Thanks for sharing this thoughtful post, Danny. It’s great to see the MBTA – a commuting network I’ve used many a time – reaching out to important constituencies to solicit potential ideas for service improvements.
I guess it’s not surprising to learn that most of the crowdsourced responses have been from for-profit entities who are trying to do business with the MBTA – and I don’t see this as a bad thing in and of itself. These for-profit entities likely (1) have pattern recognition and prior experience across other public transportation networks that they can bring to bear in Boston, (2) are highly motivated to effect change in the near term (after all, they want to sell their products!) and (3) are incentivized to make sure their services work well in order to garner repeat business with and referrals from the MBTA. Also, I’d hope there are multiple competing proposals from vendors, which the MBTA could use to drive the price down for the benefit of consumers.

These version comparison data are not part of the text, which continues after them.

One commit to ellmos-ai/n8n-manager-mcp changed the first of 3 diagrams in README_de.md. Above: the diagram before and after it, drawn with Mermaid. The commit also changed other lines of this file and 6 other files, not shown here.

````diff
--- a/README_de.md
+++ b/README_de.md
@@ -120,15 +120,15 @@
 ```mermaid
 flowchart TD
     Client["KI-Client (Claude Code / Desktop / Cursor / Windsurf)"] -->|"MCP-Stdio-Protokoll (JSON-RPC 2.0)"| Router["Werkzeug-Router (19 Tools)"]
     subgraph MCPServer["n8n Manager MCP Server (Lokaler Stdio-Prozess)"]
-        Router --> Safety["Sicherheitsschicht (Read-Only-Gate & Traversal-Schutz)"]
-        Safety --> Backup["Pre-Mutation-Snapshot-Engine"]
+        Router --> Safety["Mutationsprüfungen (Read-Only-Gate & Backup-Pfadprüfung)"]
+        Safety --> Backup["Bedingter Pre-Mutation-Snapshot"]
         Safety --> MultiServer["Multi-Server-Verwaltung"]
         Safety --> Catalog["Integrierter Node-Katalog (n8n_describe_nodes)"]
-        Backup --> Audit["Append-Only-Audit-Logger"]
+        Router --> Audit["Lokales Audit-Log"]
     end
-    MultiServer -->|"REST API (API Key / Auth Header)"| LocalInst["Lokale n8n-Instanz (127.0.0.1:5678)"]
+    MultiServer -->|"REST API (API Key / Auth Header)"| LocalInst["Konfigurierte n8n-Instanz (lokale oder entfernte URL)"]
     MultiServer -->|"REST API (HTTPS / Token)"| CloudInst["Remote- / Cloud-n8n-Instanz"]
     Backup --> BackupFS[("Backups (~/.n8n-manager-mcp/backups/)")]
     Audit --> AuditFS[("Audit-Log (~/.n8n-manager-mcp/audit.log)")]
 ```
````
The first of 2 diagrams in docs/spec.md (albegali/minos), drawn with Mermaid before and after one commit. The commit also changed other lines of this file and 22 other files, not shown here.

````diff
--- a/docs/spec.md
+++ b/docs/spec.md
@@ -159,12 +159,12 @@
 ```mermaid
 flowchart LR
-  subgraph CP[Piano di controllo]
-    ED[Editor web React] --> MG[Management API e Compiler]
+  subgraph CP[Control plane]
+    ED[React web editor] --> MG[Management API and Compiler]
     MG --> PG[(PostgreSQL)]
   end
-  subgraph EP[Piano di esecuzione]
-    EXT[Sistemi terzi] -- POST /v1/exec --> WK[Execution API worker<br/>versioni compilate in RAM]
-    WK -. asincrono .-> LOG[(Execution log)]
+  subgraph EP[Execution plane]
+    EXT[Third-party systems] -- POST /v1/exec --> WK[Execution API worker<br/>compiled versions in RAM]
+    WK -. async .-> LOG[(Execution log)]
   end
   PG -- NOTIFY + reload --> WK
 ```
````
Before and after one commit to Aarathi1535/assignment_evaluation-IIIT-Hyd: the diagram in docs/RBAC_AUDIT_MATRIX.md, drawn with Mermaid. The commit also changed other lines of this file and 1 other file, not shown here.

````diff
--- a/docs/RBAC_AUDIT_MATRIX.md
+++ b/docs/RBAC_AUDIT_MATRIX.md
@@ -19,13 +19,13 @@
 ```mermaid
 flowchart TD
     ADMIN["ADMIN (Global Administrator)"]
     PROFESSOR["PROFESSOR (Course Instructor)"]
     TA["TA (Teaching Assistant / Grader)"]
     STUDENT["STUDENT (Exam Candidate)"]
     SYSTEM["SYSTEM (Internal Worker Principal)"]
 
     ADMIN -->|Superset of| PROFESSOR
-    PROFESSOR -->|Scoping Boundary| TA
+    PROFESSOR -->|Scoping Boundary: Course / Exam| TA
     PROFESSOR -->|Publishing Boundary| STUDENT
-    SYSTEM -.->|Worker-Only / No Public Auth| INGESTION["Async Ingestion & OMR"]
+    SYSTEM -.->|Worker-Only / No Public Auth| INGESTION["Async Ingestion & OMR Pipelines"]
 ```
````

However, I worry that (1) these for-profit entities might be trying to “push product” rather than solve the MBTA’s highest needs and (2) may not know – or care to invest in learning – the local MBTA “idiosyncrasies” (e.g., unique routes, protocols, weather challenges) as well as local Boston constituents. Accordingly, it would be great to see the MBTA tapping into the robust student population in the greater Boston area who know (or could, at least, take “field trips” to determine) MBTA-specific engineering challenges. Boston is home to incredible academic institutions – e.g., MIT, Harvard, Boston College, Boston University, Northeastern, Tufts and Brandeis, among many others – all of whom are well equipped to contribute collective brainpower to the complex logistical and operational challenges the MBTA faces. Could the MBTA create inter-school competitions that award a prize to the school team with the most effective or efficient solution to a particular issue the MBTA faces? This would provide both a valuable and practical learning experience for student teams while also hopefully unearthing creative solutions that could improve our community’s transportation network!